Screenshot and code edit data

——————————

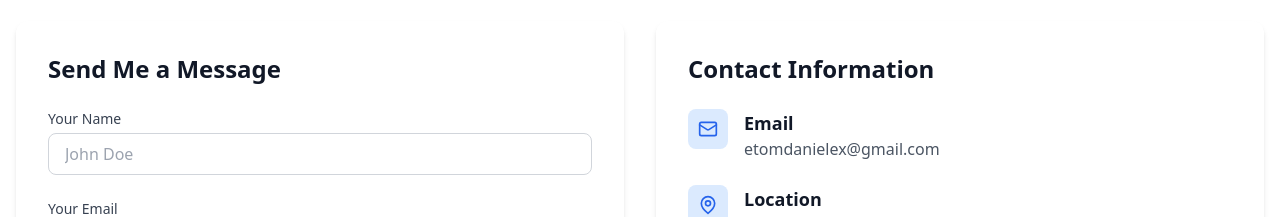
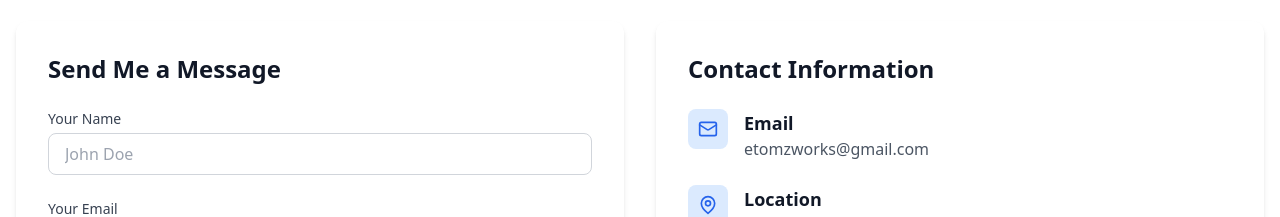
Before and after one commit to EtomCoda/MyPortfolio, a React (Vite) app: page / in a window 1280 px wide. Shown: the part 3060-3277 px from the top of the page. Built offline with nearby package versions, Linux system fonts and the light colour scheme; no server answers.

Commit message:
contact details update

```diff
--- a/src/components/Contact.tsx
+++ b/src/components/Contact.tsx
@@ -212,8 +212,8 @@ const Contact: React.FC = () => {
               <ContactField
                 icon={<Mail size={20} />}
                 title="Email"
-                content="etomdanielex@gmail.com"
-                link="mailto:etomdanielex@gmail.com"
+                content="etomzworks@gmail.com"
+                link="mailto:etomzworks@gmail.com"
               />
               {/* <ContactField
                 icon={<Phone size={20} />}
```
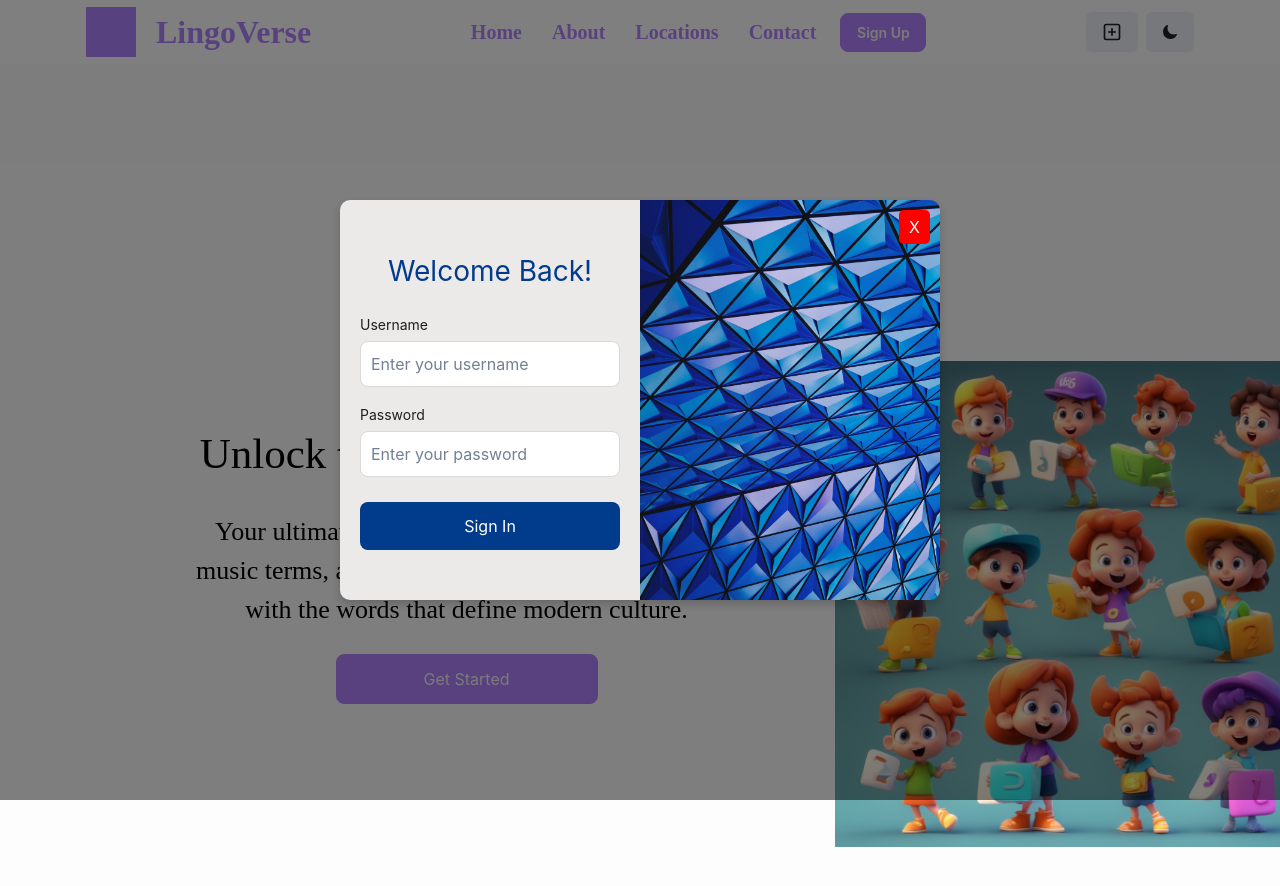
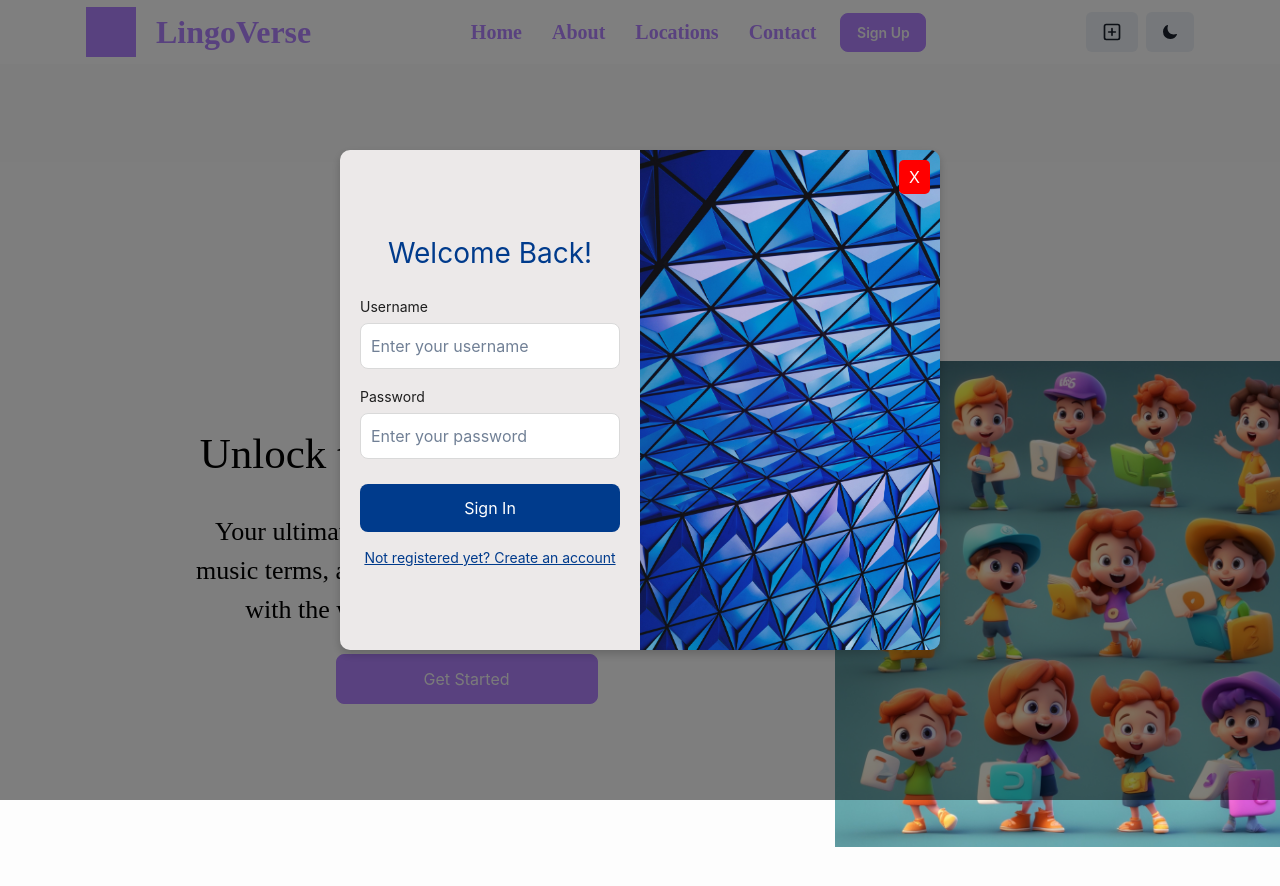
Before and after one commit to anekemuna/lingoverse, a React (Vite) app in the folder frontend/: page / in a window 1280 px wide. Both pictures are taken after a click on the element "Get Started". Shown: the top 886 px of the page. Built offline with nearby package versions, Linux system fonts and the light colour scheme.

Commit message:
Updated Login to include registration

```diff
--- a/frontend/src/components/Login.css
+++ b/frontend/src/components/Login.css
@@ -0,0 +1,102 @@
+/* Overlay Background */
+.login-overlay {
+  width: 100vw;
+  height: 100vh;
+  position: fixed;
+  top: 0;
+  left: 0;
+  background: rgba(0, 0, 0, 0.5);
+  display: flex;
+  justify-content: center;
+  align-items: center;
+  z-index: 1000;
+}
+
+/* Main Popup Container */
+.login-container {
+  width: 600px;
+  height: 500px;
+  display: flex;
+  border-radius: 10px;
+  overflow: hidden;
+  box-shadow: 0px 4px 10px rgba(0, 0, 0, 0.2);
+}
+
+/* Left Section (Form) */
+.login-form-section {
+  width: 50%;
+  background: #ece9e9;
+  padding: 20px;
+  display: flex;
+  flex-direction: column;
+  justify-content: center;
+  align-items: center;
+}
+
+.login-form-section h2 {
+  color: #003b8c;
+  font-size: 28px;
+  margin-bottom: 20px;
+}
+
+.input-group {
+  width: 100%;
+  margin-bottom: 15px;
+}
+
+.input-group label {
+  color: #1e1e1e;
+  font-size: 14px;
+}
+
+.input-group input {
+  color: rgb(74, 74, 74);
+  width: 100%;
+  padding: 10px;
+  border-radius: 8px;
+  border: 1px solid #d9d9d9;
+  margin-top: 5px;
+}
+
+/* Submit Button */
+.login-btn {
+  width: 100%;
+  padding: 12px;
+  background: #003b8c;
+  color: white;
+  border: none;
+  border-radius: 8px;
+  font-size: 16px;
+  cursor: pointer;
+  margin-top: 10px;
+}
+
+/* Toggle Link */
+.toggle-link {
+  margin-top: 15px;
+  font-size: 14px;
+  cursor: pointer;
+  color: #003b8c;
+  text-decoration: underline;
+}
+
+/* Right Section (Image) */
+.login-image-section {
+  width: 50%;
+  background-size: cover;
+  background-position: center;
+  position: relative;
+}
+
+/* Close Button */
+.close-btn {
+  position: absolute;
+  top: 10px;
+  right: 10px;
+  background: red;
+  color: white;
+  border: none;
+  padding: 5px 10px;
+  border-radius: 5px;
+  cursor: pointer;
+}
--- a/frontend/src/components/Login.jsx
+++ b/frontend/src/components/Login.jsx
@@ -1,125 +1,58 @@
-import React from "react";
-import background_pic from "../assets/login_background.jpg";
+import React, { useState } from "react";
+import "./Login.css"; // Importing the CSS file
+import login_pic from "../assets/login_background.jpg";
 
 const Login = ({ isOpen, onClose }) => {
+  const [isLogin, setIsLogin] = useState(true); // State to toggle between login & register
+
   if (!isOpen) return null;
 
   return (
-    <div
-      style={{
-        width: "100vw",
-        height: "100vh",
-        position: "fixed",
-        top: 0,
-        left: 0,
-        background: "rgba(0, 0, 0, 0.5)", // Dimmed background
-        display: "flex",
-        justifyContent: "center",
-        alignItems: "center",
-        zIndex: 1000,
-      }}
-    >
-      <div
-        style={{
-          width: 600,
-          height: 400,
-          display: "flex",
-          borderRadius: 10,
-          overflow: "hidden",
-          boxShadow: "0px 4px 10px rgba(0,0,0,0.2)",
-        }}
-      >
-        {/* Left Half (Grey Background with Login Form) */}
-        <div
-          style={{
-            width: "50%",
-            background: "#ECE9E9",
-            padding: 20,
-            display: "flex",
-            flexDirection: "column",
-            justifyContent: "center",
-            alignItems: "center",
-          }}
-        >
-          <h2 style={{ color: "#003B8C", fontSize: 28, marginBottom: 20 }}>
-            Welcome Back!
-          </h2>
+    <div className="login-overlay">
+      <div className="login-container">
+        {/* Left Half (Form Section) */}
+        <div className="login-form-section">
+          <h2>{isLogin ? "Welcome Back!" : "Create an Account"}</h2>
 
           {/* Username Input */}
-          <div style={{ width: "100%", marginBottom: 15 }}>
-            <label style={{ color: "#1E1E1E", fontSize: 14 }}>Username</label>
-            <input
-              type="text"
-              placeholder="Enter your username"
-              style={{
-                width: "100%",
-                padding: 10,
-                borderRadius: 8,
-                border: "1px solid #D9D9D9",
-                marginTop: 5,
-              }}
-            />
+          <div className="input-group">
+            <label>Username</label>
+            <input type="text" placeholder="Enter your username" />
           </div>
 
+          {/* Email Input (Only for Registration) */}
+          {!isLogin && (
+            <div className="input-group">
+              <label>Email</label>
+              <input type="email" placeholder="Enter your email" />
+            </div>
+          )}
+
           {/* Password Input */}
-          <div style={{ width: "100%", marginBottom: 15 }}>
-            <label style={{ color: "#1E1E1E", fontSize: 14 }}>Password</label>
-            <input
-              type="password"
-              placeholder="Enter your password"
-              style={{
-                width: "100%",
-                padding: 10,
-                borderRadius: 8,
-                border: "1px solid #D9D9D9",
-                marginTop: 5,
-              }}
-            />
+          <div className="input-group">
+            <label>Password</label>
+            <input type="password" placeholder="Enter your password" />
           </div>
 
-          {/* Sign In Button */}
-          <button
-            style={{
-              width: "100%",
-              padding: 12,
-              background: "#003B8C",
-              color: "white",
-              border: "none",
-              borderRadius: 8,
-              fontSize: 16,
-              cursor: "pointer",
-              marginTop: 10,
-            }}
-          >
-            Sign In
+          {/* Sign In / Register Button */}
+          <button className="login-btn">
+            {isLogin ? "Sign In" : "Register"}
           </button>
+
+          {/* Toggle Between Login & Register */}
+          <p className="toggle-link" onClick={() => setIsLogin(!isLogin)}>
+            {isLogin
+              ? "Not registered yet? Create an account"
+              : "Already registered? Sign in"}
+          </p>
         </div>
 
         {/* Right Half (Image Background) */}
         <div
-          style={{
-            width: "50%",
-            backgroundImage: `url(${background_pic})`,
-            backgroundSize: "cover",
-            backgroundPosition: "center",
-            position: "relative",
-          }}
+          className="login-image-section"
+          style={{ backgroundImage: `url(${login_pic})` }}
         >
-          {/* Close Button (Top Right) */}
-          <button
-            onClick={onClose}
-            style={{
-              position: "absolute",
-              top: 10,
-              right: 10,
-              background: "red",
-              color: "white",
-              border: "none",
-              padding: "5px 10px",
-              borderRadius: 5,
-              cursor: "pointer",
-            }}
-          >
+          <button className="close-btn" onClick={onClose}>
             X
           </button>
         </div>
```
Also changed, not shown: frontend/src/components/Flashcard.css (added), frontend/src/components/Flashcard.jsx (added), frontend/src/components/Flashcards.css (deleted), frontend/src/components/Flashcards.jsx (deleted).
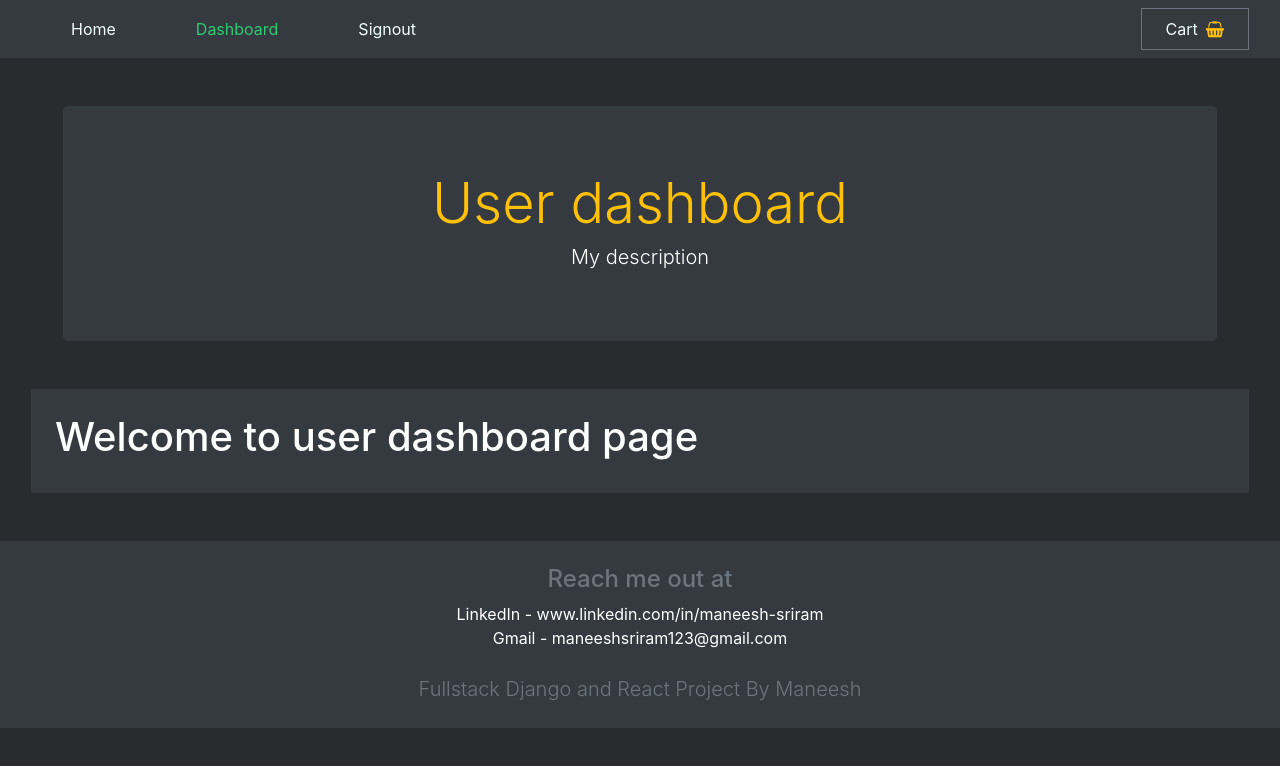
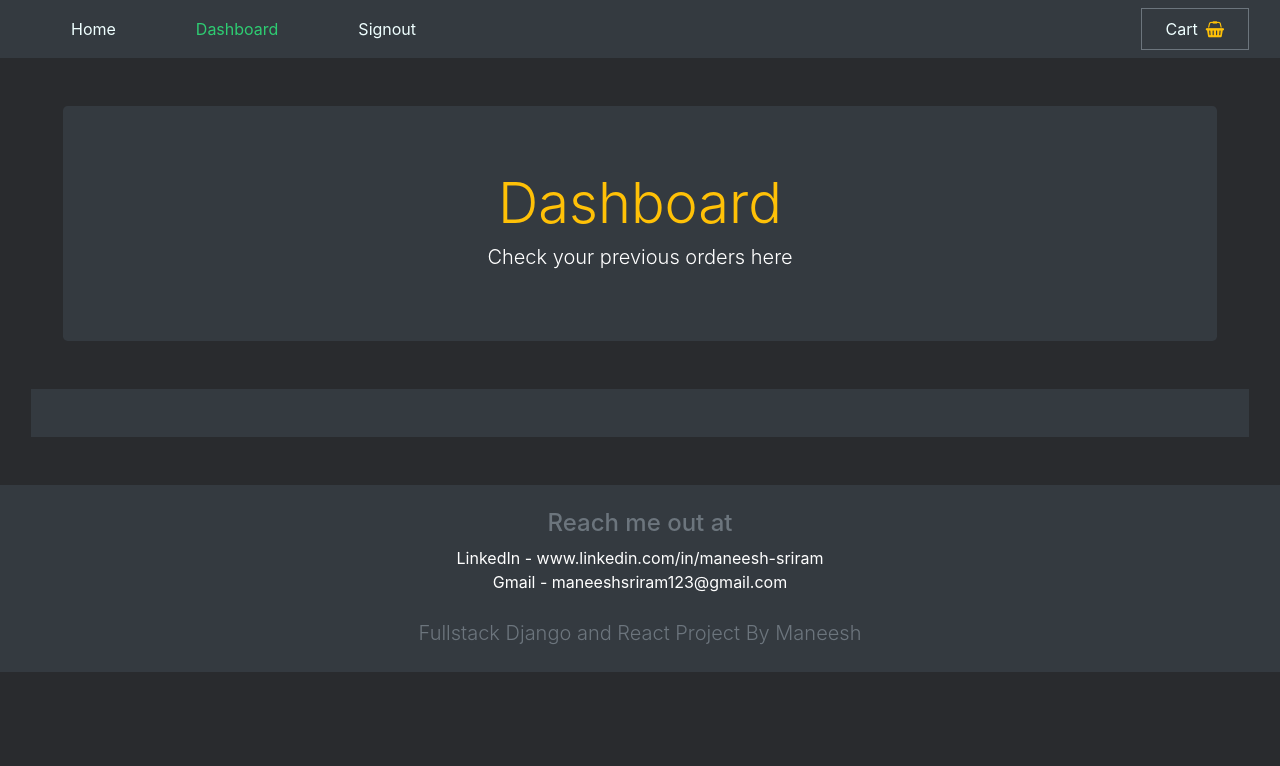
Before and after one commit to niranjankrishna-acad/MachineTest, a React (Create React App) app in the folder frontend/: page /user/dashboard in a window 1280 px wide. Shown: the top 766 px of the page. Built offline with nearby package versions, Linux system fonts and the light colour scheme; sample sign-in values are in the browser's storage.

Commit message:
Update UserDashboard.js

```diff
--- a/frontend/src/user/UserDashboard.js
+++ b/frontend/src/user/UserDashboard.js
@@ -3,8 +3,7 @@ import Base from "../core/Base";
 
 const UserDashboard = () => {
   return (
-    <Base title="User dashboard">
-      <h1>Welcome to user dashboard page</h1>
+    <Base title="Dashboard" description="Check your previous orders here">
     </Base>
   );
 };
```
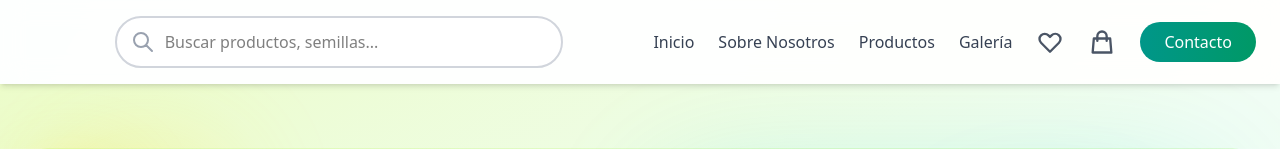
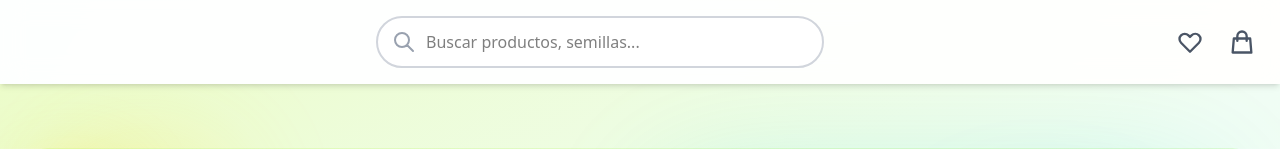
Before and after one commit to ArmandoUseche/Project_Optativa, a website: page index copy.html in a window 1280 px wide. Shown: the top 149 px of the page. Drawn offline with Linux system fonts and the light colour scheme.

Commit message:
Cambios del nav

```diff
--- a/index copy.html
+++ b/index copy.html
@@ -93,10 +93,6 @@
         </div>
 
         <div class="hidden md:flex items-center gap-6">
-          <a href="#inicio" class="text-gray-700 hover:text-teal-600 font-medium transition-colors">Inicio</a>
-          <a href="#sobre" class="text-gray-700 hover:text-teal-600 font-medium transition-colors">Sobre Nosotros</a>
-          <a href="#productos" class="text-gray-700 hover:text-teal-600 font-medium transition-colors">Productos</a>
-          <a href="#galeria" class="text-gray-700 hover:text-teal-600 font-medium transition-colors">Galería</a>
 
           <svg class="w-7 h-7 text-gray-600 hover:text-red-500 hover:scale-110 transition-all cursor-pointer" fill="none" stroke="currentColor" viewBox="0 0 24 24">
             <path stroke-linecap="round" stroke-linejoin="round" stroke-width="2" d="M4.318 6.318a4.5 4.5 0 000 6.364L12 20.364l7.682-7.682a4.5 4.5 0 00-6.364-6.364L12 7.636l-1.318-1.318a4.5 4.5 0 00-6.364 0z"></path>
@@ -106,7 +102,6 @@
             <path stroke-linecap="round" stroke-linejoin="round" stroke-width="2" d="M16 11V7a4 4 0 00-8 0v4M5 9h14l1 12H4L5 9z"></path>
           </svg>
 
-          <a href="#contacto" class="bg-gradient-to-r from-teal-600 to-emerald-600 text-white px-6 py-2 rounded-full hover:shadow-lg transition-all duration-300 hover:scale-105">Contacto</a>
         </div>
 
         <button class="md:hidden text-gray-700">
```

——————————

Activity | Search the entries above for "label". Show every line that has it.

Task result |
+.input-group label {
-            <label style={{ color: "#1E1E1E", fontSize: 14 }}>Username</label>
+            <label>Username</label>
+              <label>Email</label>
-            <label style={{ color: "#1E1E1E", fontSize: 14 }}>Password</label>
+            <label>Password</label>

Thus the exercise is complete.